• ACTIVITY: Check every line of the data below for the string "White", and copy the ones that hold it.
##### DATA EXCERPTS #####
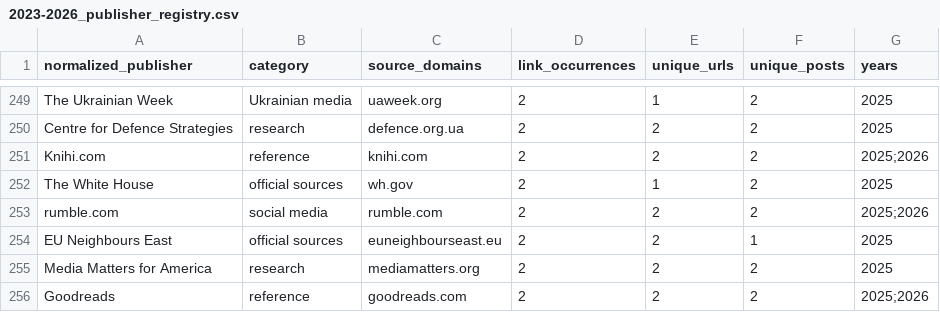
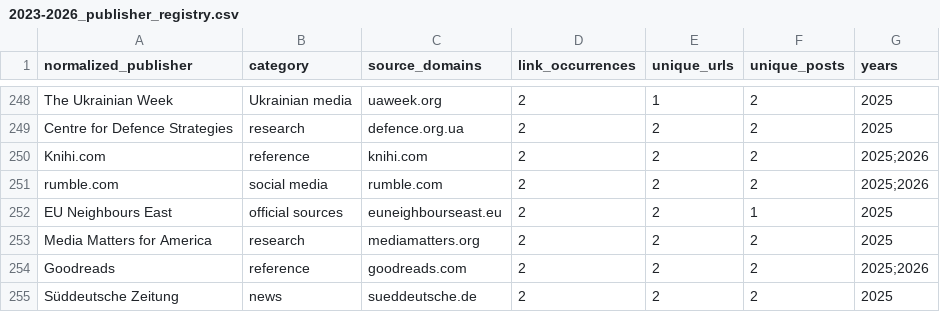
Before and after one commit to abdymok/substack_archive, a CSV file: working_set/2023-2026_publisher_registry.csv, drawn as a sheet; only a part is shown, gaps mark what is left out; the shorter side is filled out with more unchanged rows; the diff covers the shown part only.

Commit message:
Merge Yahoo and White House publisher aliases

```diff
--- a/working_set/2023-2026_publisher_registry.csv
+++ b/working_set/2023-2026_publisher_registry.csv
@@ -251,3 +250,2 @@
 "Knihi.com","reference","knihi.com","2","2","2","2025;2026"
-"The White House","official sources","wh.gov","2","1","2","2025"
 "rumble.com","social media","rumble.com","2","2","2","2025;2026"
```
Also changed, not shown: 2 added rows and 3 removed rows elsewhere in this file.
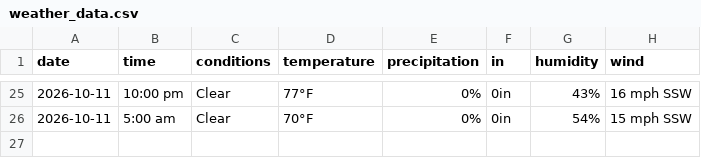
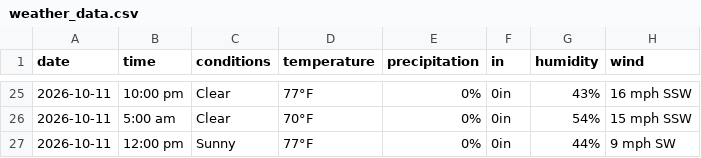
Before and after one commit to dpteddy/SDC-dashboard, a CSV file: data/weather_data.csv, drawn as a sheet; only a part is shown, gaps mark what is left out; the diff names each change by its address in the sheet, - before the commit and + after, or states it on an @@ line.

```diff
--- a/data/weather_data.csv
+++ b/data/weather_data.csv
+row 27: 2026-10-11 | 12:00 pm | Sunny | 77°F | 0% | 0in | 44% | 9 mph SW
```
#####
• OUTPUT FOR THIS TASK:
Merge Yahoo and White House publisher aliases
-"The White House","official sources","wh.gov","2","1","2","2025"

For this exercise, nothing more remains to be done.